*** Block opens ***

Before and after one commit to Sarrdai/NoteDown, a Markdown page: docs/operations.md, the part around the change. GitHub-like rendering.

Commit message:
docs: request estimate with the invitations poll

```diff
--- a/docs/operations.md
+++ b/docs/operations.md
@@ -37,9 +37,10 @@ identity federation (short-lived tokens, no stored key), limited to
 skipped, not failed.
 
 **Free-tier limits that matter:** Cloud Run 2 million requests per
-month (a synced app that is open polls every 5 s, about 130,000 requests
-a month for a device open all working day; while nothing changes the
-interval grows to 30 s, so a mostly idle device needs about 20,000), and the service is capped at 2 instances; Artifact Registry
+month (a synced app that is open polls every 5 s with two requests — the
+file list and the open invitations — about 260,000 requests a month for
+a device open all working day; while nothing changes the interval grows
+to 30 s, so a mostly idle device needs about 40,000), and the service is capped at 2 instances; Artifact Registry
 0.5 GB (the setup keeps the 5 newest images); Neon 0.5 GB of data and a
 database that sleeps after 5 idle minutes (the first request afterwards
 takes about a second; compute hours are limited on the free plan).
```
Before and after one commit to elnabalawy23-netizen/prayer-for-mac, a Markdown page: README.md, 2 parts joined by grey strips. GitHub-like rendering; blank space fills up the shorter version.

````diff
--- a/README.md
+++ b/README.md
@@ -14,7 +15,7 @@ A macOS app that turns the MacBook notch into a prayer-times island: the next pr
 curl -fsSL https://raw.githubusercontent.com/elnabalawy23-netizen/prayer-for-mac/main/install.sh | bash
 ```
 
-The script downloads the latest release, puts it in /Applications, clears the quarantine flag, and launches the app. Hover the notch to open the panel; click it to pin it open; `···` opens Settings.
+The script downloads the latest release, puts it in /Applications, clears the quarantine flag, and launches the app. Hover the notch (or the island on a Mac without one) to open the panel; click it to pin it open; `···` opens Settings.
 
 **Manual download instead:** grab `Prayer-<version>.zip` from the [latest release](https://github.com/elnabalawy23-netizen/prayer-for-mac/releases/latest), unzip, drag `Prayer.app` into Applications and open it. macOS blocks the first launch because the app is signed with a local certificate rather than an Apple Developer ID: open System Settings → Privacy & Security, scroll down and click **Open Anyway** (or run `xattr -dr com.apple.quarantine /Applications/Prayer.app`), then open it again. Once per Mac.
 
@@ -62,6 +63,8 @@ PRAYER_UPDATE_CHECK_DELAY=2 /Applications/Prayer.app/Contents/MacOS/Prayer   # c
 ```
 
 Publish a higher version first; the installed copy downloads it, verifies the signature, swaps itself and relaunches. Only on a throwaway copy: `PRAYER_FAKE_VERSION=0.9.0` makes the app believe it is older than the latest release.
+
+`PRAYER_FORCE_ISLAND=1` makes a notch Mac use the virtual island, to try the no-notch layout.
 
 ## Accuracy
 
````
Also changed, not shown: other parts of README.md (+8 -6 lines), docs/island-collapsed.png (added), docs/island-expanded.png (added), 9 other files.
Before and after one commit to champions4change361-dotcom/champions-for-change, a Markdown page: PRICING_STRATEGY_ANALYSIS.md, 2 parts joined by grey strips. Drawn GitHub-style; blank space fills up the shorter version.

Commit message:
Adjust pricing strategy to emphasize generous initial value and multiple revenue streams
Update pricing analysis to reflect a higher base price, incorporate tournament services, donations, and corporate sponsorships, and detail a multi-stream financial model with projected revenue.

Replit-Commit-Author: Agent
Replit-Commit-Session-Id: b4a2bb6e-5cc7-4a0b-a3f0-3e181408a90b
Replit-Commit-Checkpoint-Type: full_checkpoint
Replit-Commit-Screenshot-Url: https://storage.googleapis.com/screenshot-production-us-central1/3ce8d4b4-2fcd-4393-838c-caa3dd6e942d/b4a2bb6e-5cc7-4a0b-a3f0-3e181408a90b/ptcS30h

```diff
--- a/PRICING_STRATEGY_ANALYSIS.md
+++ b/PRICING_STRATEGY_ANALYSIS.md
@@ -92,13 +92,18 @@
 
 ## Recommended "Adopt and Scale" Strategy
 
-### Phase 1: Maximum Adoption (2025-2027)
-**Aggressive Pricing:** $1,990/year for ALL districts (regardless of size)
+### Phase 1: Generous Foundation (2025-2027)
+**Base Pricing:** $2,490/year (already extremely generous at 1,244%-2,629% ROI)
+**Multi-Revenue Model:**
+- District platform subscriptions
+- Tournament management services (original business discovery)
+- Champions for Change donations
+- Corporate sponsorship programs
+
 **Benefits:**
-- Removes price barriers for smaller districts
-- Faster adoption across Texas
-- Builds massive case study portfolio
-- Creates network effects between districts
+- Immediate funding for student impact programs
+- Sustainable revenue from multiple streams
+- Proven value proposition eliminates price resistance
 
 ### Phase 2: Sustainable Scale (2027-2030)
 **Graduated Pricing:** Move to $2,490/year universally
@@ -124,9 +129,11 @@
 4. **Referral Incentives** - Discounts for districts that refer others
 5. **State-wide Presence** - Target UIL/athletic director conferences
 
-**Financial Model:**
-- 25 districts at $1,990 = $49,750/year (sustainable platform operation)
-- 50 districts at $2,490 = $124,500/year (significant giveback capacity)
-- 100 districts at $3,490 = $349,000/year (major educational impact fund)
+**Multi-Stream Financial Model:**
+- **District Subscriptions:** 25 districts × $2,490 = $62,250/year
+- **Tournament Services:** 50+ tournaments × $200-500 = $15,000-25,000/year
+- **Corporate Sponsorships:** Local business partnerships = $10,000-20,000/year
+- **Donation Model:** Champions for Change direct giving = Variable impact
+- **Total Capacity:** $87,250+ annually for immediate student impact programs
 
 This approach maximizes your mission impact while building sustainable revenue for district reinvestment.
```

*** Block closes ***

* [What you need to do]
Count the lines of the data that include the string "requests", and give only that number.

* [Response]
4